Objectives of Project HAVE (Homemaking and Volunteer Experience) Skills are to develop, validate, and field test educational planning and experiential evaluation materials which can be used by women, counselors, and employers in assessing the skills which women have acquired from their volunteer work and homemaking experience. Progress to date has involved establishment of an advisory committee and validation panels, development of thirty-three "I Can" competency lists (e.g., child caretaker, benefit sales worker, consumer rights specialist, fund raiser), validation of the lists (524 items) by 122 women and 56 employers, factor analyses of the lists to revise and cluster skills, and drafting of the first three chapters of a workbook to help women identify their job-relevant skills and match them to those in paid jobs. Skill clusters will be related to jobs and job families on the basis of employer data, job literature analysis, and data to be collected from 100 employment and career counselors. The remaining two sections of the workbook have been outlined. Most of the report consists of appendixes: data summaries on the skill lists, correlation tables, final draft of competency lists, and draft of the first three workbook sections: introduction, overview and general discussion of questions asked by women returning to paid work, and exercises to review experience and identify skills. (JT)
Publication Type: Reports - Descriptive
Education Level: N/A
Audience: N/A
Language: English
Sponsor: Women's Educational Equity Communications Network, San Francisco, CA.
Authoring Institution: Educational Testing Service, Princeton, NJ.
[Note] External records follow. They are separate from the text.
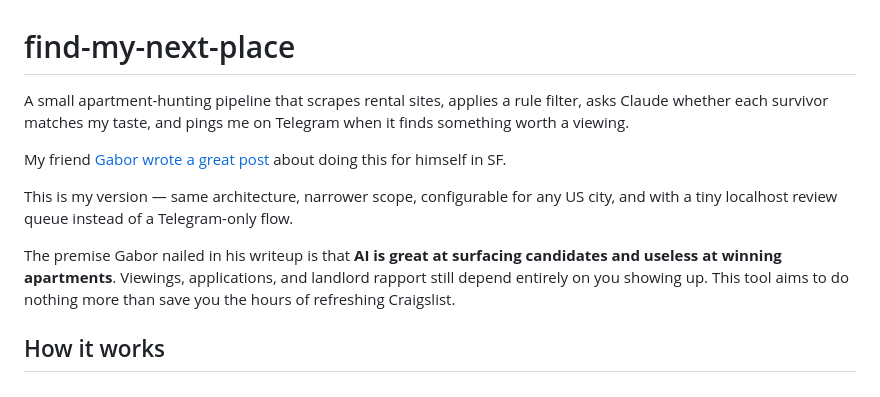
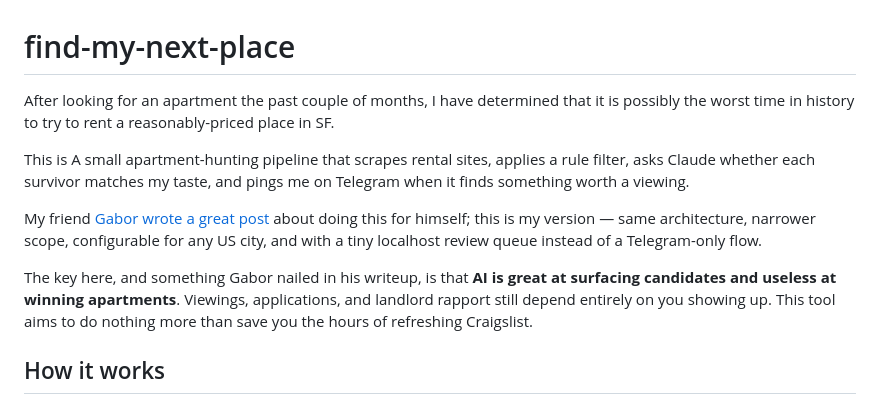
Before and after one commit to definitely-not-owen/find-my-next-place, a Markdown page: README.md, the part around the change. Drawn GitHub-style.

```diff
--- a/README.md
+++ b/README.md
@@ -1,17 +1,16 @@
 # find-my-next-place
 
-A small apartment-hunting pipeline that scrapes rental sites, applies a rule
+After looking for an apartment the past couple of months, I have determined that it is possibly the worst time in history to try to rent a reasonably-priced place in SF.
+
+This is A small apartment-hunting pipeline that scrapes rental sites, applies a rule
 filter, asks Claude whether each survivor matches my taste, and pings me on
 Telegram when it finds something worth a viewing.
 
 My friend [Gabor wrote a great post](https://gaborcsapo.substack.com/p/what-does-apartment-hunting-in-sf)
-about doing this for himself in SF.
-
-
-This is my version — same architecture, narrower scope, configurable for any
+about doing this for himself; this is my version — same architecture, narrower scope, configurable for any
 US city, and with a tiny localhost review queue instead of a Telegram-only flow.
 
-The premise Gabor nailed in his writeup is that **AI is great at surfacing
+The key here, and something Gabor nailed in his writeup, is that **AI is great at surfacing
 candidates and useless at winning apartments**. Viewings, applications, and
 landlord rapport still depend entirely on you showing up. This tool aims to do
 nothing more than save you the hours of refreshing Craigslist.
```
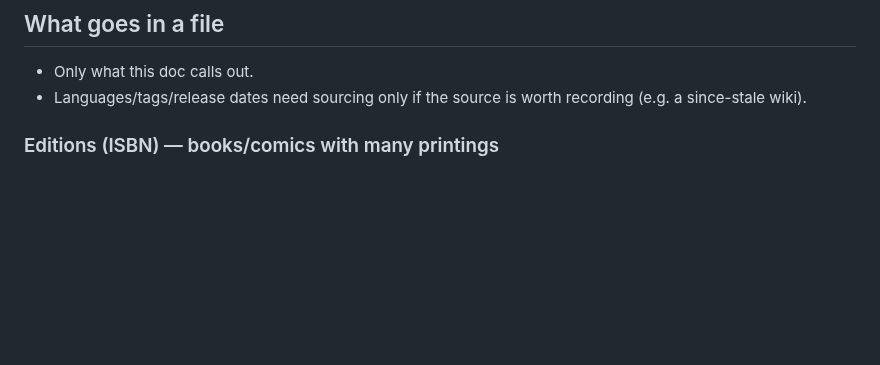
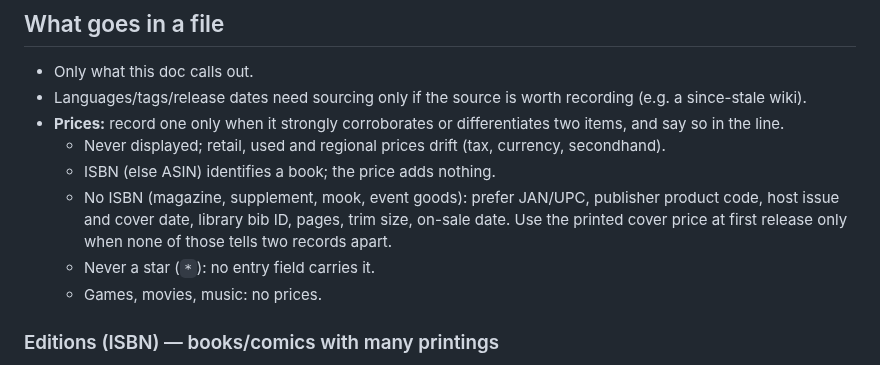
Before and after one commit to vertex-order/kit, a Markdown page: docs/sources.md, the part around the change. Rendered like a GitHub page; blank space fills up the shorter version.

Commit message:
docs: record a price only when it corroborates or differentiates two items

```diff
--- a/docs/sources.md
+++ b/docs/sources.md
@@ -126,6 +126,17 @@
 - Only what this doc calls out.
 - Languages/tags/release dates need sourcing only if the source is worth
   recording (e.g. a since-stale wiki).
+- **Prices:** record one only when it strongly corroborates or
+  differentiates two items, and say so in the line.
+  - Never displayed; retail, used and regional prices drift (tax,
+    currency, secondhand).
+  - ISBN (else ASIN) identifies a book; the price adds nothing.
+  - No ISBN (magazine, supplement, mook, event goods): prefer JAN/UPC,
+    publisher product code, host issue and cover date, library bib ID,
+    pages, trim size, on-sale date. Use the printed cover price at first
+    release only when none of those tells two records apart.
+  - Never a star (`*`): no entry field carries it.
+  - Games, movies, music: no prices.
 
 ### Editions (ISBN) — books/comics with many printings
 
```
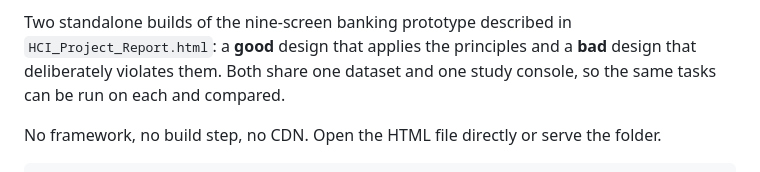
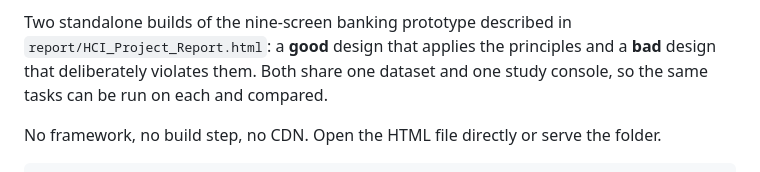
Before and after one commit to kamalk101/securebank-hci-prototype, a Markdown page: README.md, the part around one of its changes. GitHub-like rendering.

```diff
--- a/README.md
+++ b/README.md
@@ -3,5 +5,5 @@
 Two standalone builds of the nine-screen banking prototype described in
-`HCI_Project_Report.html`: a **good** design that applies the principles and a
+`report/HCI_Project_Report.html`: a **good** design that applies the principles and a
 **bad** design that deliberately violates them. Both share one dataset and one
 study console, so the same tasks can be run on each and compared.
 
```
Also changed, not shown: other parts of README.md (+2 -0 lines).
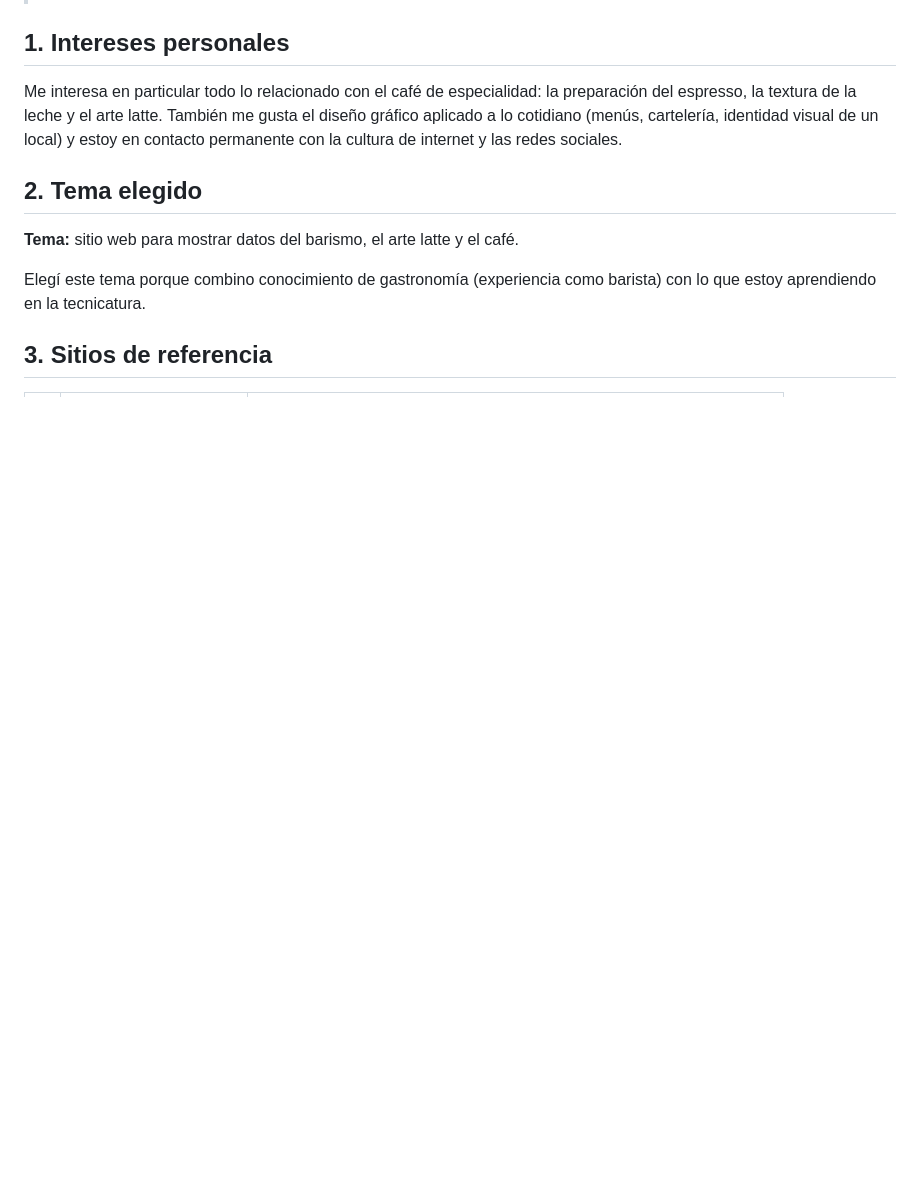
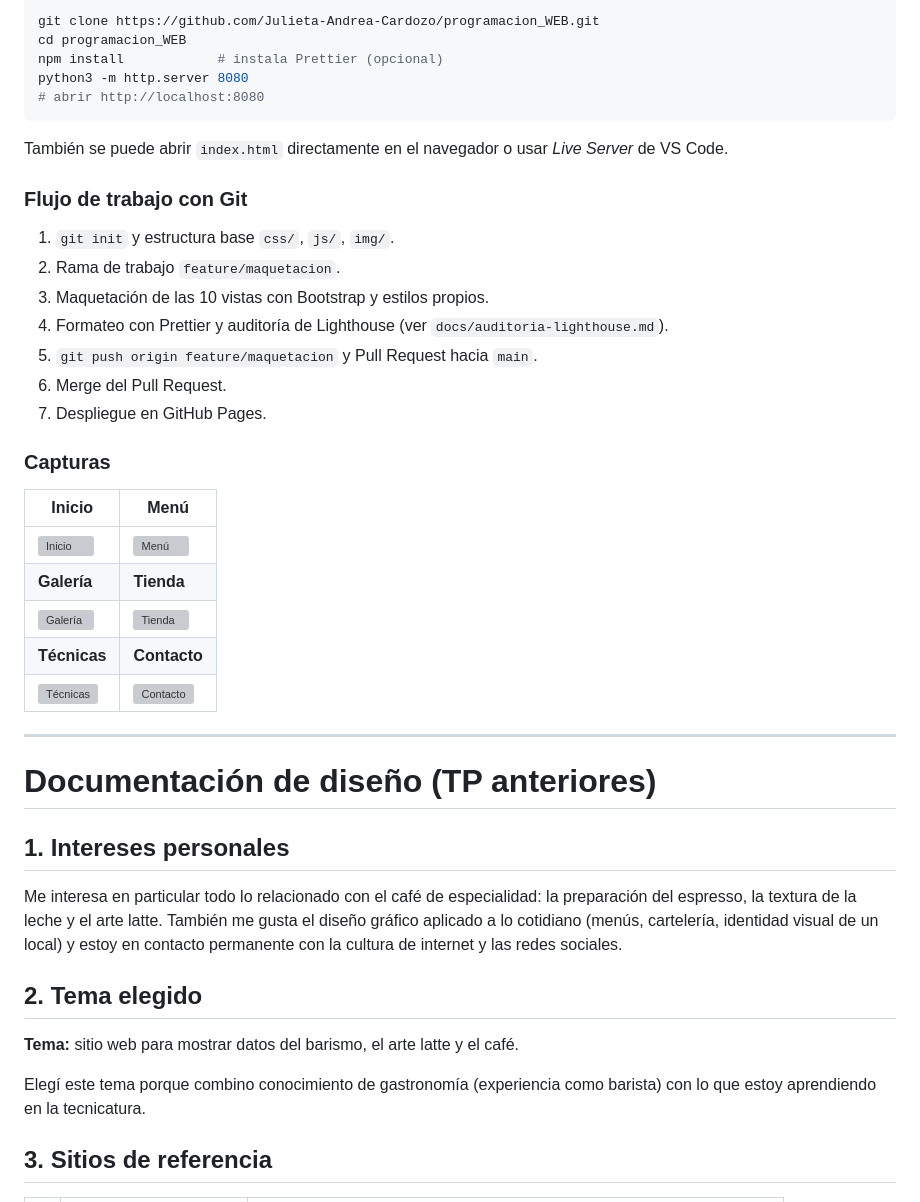
Before and after one commit to Julieta-Andrea-Cardozo/programacion_WEB, a Markdown page: README.md, the part around one of its changes. Drawn GitHub-style; blank space fills up the shorter version; grey boxes are pictures that could not be loaded.

Commit message:
docs: actualizar README con la maqueta, tecnologías, ejecución local y capturas

````diff
--- a/README.md
+++ b/README.md
@@ -6,3 +60,36 @@ Trabajo práctico de Programación Web. Tema elegido: sitio web para mostrar dat
+```bash
+git clone https://github.com/Julieta-Andrea-Cardozo/programacion_WEB.git
+cd programacion_WEB
+npm install            # instala Prettier (opcional)
+python3 -m http.server 8080
+# abrir http://localhost:8080
+```
+
+También se puede abrir `index.html` directamente en el navegador o usar *Live Server* de VS Code.
+
+### Flujo de trabajo con Git
+
+1. `git init` y estructura base `css/`, `js/`, `img/`.
+2. Rama de trabajo `feature/maquetacion`.
+3. Maquetación de las 10 vistas con Bootstrap y estilos propios.
+4. Formateo con Prettier y auditoría de Lighthouse (ver `docs/auditoria-lighthouse.md`).
+5. `git push origin feature/maquetacion` y Pull Request hacia `main`.
+6. Merge del Pull Request.
+7. Despliegue en GitHub Pages.
+
+### Capturas
+
+| Inicio | Menú |
+| --- | --- |
+| ![Inicio](docs/capturas/index.png) | ![Menú](docs/capturas/menu.png) |
+| **Galería** | **Tienda** |
+| ![Galería](docs/capturas/galeria.png) | ![Tienda](docs/capturas/tienda.png) |
+| **Técnicas** | **Contacto** |
+| ![Técnicas](docs/capturas/tecnicas.png) | ![Contacto](docs/capturas/contacto.png) |
+
+---
+
+# Documentación de diseño (TP anteriores)
 
 ## 1. Intereses personales
 
````
Also changed, not shown: other parts of README.md (+54 -0 lines).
Identifiers: N/A
Note: Tables at the beginning of this document will not reproduce well due to small print.